What to work on | Which of the lines in the data mention the string "border"? List them all.

Input data |

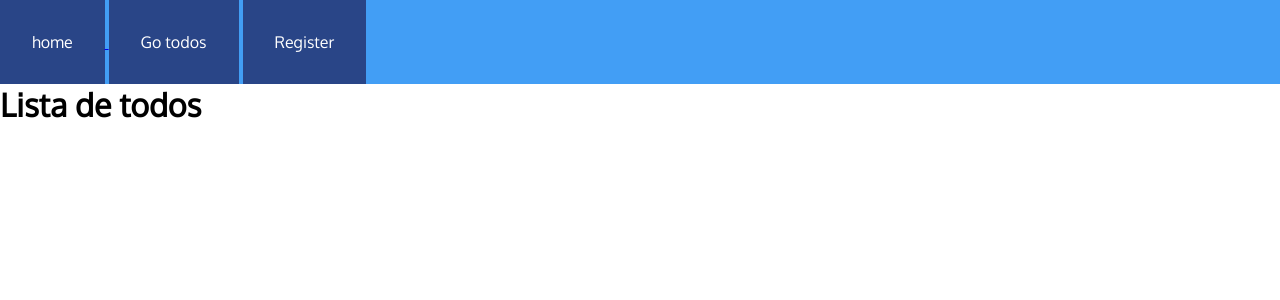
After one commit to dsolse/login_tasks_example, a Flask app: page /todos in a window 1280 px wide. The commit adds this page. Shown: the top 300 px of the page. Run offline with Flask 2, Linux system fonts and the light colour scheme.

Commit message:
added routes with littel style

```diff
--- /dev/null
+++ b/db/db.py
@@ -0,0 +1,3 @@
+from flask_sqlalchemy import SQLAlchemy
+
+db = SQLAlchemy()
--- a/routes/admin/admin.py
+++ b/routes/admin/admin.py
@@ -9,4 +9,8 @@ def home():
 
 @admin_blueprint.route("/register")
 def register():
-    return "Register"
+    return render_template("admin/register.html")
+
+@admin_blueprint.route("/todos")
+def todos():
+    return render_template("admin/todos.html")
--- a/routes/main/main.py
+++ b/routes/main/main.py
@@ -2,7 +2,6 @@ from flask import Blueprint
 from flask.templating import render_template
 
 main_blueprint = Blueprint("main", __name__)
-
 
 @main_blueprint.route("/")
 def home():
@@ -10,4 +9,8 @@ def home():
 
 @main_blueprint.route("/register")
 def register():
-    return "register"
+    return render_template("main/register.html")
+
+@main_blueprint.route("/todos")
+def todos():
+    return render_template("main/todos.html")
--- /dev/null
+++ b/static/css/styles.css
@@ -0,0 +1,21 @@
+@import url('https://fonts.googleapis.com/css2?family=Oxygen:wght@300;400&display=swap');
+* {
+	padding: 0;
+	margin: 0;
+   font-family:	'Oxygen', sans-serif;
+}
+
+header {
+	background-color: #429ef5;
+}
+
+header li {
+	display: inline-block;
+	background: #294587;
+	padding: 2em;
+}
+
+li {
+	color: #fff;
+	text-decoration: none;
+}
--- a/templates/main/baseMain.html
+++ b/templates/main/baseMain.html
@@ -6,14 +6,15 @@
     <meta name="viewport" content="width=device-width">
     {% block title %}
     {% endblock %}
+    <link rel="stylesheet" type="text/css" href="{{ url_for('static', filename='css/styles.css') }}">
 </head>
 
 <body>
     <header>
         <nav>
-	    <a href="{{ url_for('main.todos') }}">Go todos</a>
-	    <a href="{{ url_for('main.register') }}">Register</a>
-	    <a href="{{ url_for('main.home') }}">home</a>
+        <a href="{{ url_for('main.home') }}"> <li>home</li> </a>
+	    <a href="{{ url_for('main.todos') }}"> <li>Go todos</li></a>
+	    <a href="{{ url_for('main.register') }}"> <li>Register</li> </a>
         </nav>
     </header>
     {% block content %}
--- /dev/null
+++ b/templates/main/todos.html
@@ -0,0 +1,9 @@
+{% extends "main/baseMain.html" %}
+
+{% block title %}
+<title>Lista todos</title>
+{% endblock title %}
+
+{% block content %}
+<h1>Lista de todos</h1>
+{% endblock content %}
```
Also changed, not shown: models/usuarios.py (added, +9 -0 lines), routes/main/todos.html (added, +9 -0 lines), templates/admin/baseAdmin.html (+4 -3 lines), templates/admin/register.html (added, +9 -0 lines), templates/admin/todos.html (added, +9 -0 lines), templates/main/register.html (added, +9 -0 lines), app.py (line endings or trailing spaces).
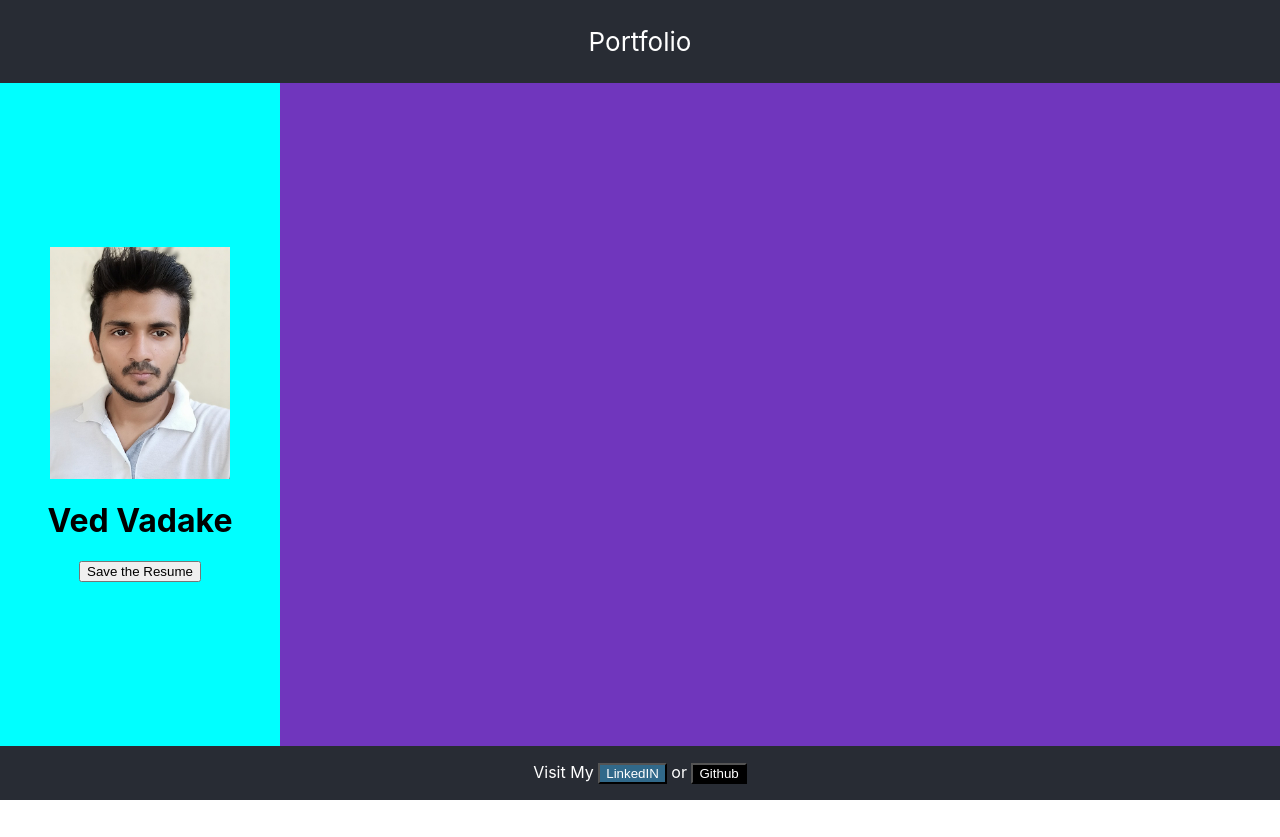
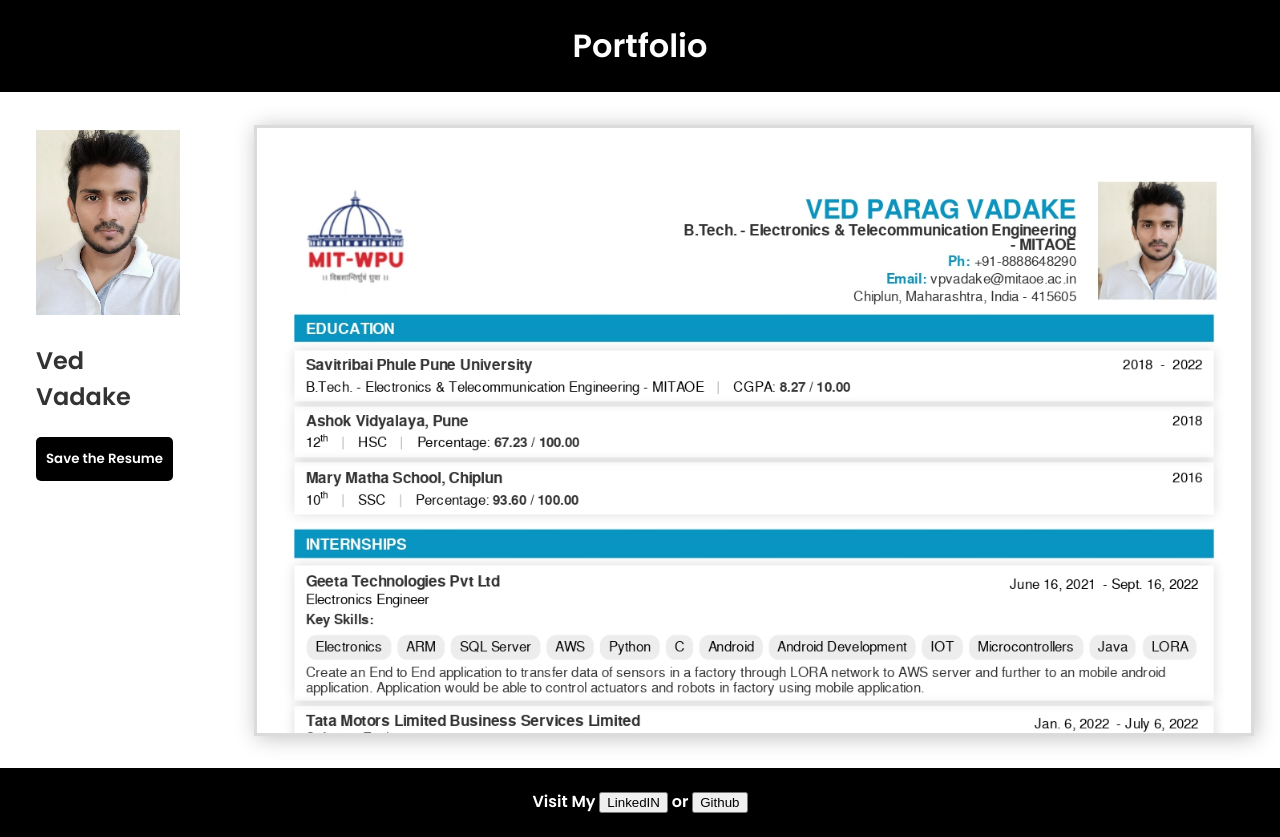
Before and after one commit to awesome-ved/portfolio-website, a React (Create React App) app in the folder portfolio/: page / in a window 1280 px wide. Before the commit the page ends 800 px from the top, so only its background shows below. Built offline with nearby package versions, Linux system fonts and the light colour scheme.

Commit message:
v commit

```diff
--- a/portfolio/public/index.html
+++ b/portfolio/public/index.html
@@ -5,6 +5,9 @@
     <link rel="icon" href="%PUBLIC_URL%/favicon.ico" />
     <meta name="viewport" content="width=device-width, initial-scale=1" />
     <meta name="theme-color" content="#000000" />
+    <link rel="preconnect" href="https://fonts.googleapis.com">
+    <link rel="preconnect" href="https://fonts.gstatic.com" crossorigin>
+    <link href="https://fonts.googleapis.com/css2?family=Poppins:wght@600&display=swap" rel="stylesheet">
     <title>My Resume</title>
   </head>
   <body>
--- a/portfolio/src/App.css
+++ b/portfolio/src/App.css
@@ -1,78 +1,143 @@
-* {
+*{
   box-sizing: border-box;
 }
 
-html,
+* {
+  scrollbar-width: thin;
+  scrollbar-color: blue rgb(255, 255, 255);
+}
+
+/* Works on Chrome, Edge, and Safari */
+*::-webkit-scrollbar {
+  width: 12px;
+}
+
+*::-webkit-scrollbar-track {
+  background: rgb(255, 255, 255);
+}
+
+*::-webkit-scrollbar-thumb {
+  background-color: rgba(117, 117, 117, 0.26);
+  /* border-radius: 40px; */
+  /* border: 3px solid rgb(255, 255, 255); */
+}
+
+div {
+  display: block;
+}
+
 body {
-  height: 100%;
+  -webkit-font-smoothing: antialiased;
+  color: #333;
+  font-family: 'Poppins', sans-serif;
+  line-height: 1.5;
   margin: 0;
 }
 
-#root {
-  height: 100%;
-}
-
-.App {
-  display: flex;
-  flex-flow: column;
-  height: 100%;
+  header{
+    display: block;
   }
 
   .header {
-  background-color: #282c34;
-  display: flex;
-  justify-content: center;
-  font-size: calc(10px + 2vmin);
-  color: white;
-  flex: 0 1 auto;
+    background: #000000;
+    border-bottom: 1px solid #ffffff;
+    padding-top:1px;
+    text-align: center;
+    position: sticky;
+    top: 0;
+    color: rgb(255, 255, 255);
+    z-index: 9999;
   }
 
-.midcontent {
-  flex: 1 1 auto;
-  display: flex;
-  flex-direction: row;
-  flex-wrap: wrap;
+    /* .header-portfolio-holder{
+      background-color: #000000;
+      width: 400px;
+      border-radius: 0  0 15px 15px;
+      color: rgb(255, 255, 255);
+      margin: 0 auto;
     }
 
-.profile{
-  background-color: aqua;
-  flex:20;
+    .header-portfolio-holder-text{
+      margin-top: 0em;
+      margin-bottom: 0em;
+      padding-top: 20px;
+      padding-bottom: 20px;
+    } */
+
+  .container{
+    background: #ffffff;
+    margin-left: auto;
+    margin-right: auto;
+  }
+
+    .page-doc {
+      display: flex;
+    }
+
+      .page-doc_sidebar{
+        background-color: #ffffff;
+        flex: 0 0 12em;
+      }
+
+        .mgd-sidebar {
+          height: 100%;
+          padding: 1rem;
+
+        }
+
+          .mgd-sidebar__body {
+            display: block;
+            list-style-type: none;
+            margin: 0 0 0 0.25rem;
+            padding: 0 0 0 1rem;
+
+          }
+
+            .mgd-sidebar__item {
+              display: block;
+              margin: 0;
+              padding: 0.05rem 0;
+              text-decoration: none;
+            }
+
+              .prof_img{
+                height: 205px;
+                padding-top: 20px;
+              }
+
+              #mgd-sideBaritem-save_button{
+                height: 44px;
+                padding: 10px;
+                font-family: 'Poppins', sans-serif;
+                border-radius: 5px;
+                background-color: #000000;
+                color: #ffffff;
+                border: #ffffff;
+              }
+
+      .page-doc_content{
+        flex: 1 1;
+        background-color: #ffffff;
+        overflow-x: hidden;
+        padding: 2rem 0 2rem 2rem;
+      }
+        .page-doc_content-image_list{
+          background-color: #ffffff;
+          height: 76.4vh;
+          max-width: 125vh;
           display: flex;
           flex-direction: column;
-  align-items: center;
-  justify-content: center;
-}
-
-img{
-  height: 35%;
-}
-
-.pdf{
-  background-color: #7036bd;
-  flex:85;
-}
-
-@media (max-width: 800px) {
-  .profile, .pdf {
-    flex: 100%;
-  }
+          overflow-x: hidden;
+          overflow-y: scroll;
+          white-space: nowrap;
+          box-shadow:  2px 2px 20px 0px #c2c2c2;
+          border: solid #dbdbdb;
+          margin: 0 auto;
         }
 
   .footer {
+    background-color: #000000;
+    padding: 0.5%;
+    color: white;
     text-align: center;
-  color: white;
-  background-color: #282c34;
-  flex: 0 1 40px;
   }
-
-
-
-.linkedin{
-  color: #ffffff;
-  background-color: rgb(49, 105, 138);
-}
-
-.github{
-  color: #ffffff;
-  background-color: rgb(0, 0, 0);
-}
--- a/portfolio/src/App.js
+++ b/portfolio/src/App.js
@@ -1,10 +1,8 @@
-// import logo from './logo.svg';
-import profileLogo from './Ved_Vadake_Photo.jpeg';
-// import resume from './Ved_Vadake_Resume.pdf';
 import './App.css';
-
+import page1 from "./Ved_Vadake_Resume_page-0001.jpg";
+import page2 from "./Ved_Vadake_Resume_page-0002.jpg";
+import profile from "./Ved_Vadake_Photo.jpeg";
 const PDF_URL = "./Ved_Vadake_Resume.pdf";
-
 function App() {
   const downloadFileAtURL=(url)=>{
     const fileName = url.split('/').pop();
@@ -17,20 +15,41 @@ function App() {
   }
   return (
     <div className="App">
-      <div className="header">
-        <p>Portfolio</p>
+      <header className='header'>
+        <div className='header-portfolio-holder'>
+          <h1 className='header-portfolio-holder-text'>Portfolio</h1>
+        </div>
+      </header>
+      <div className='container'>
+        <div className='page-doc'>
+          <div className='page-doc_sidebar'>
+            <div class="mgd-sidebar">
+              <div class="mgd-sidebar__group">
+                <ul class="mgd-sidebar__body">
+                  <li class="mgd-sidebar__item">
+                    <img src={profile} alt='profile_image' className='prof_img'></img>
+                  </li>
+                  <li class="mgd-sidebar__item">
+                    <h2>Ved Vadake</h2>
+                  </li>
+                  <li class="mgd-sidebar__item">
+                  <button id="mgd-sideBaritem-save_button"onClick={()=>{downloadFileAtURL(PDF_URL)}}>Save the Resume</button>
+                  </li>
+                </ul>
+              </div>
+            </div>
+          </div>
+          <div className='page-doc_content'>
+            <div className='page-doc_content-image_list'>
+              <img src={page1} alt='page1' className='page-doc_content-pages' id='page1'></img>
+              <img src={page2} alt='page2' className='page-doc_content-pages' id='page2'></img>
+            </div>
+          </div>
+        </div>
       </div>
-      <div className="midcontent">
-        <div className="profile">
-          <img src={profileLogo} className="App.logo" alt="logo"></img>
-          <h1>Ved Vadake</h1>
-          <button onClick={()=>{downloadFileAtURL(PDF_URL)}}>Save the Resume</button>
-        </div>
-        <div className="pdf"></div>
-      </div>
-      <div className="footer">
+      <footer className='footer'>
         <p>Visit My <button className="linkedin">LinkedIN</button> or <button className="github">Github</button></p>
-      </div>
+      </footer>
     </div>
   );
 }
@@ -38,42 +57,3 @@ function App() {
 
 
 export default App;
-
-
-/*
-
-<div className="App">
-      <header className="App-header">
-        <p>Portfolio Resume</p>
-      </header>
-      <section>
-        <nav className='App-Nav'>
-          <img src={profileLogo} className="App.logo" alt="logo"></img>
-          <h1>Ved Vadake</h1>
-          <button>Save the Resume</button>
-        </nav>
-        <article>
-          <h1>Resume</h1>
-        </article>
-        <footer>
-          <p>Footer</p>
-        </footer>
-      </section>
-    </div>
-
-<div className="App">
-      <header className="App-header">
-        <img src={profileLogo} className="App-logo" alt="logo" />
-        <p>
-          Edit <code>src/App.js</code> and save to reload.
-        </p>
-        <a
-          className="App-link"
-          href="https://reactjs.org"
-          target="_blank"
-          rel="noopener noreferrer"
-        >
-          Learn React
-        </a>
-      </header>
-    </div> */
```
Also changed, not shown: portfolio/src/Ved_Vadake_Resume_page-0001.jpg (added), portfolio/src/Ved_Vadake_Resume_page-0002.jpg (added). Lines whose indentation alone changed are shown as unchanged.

Response area |
   box-sizing: border-box;
+  /* border-radius: 40px; */
+  /* border: 3px solid rgb(255, 255, 255); */
+    border-bottom: 1px solid #ffffff;
+      border-radius: 0  0 15px 15px;
+                border-radius: 5px;
+                border: #ffffff;
+          border: solid #dbdbdb;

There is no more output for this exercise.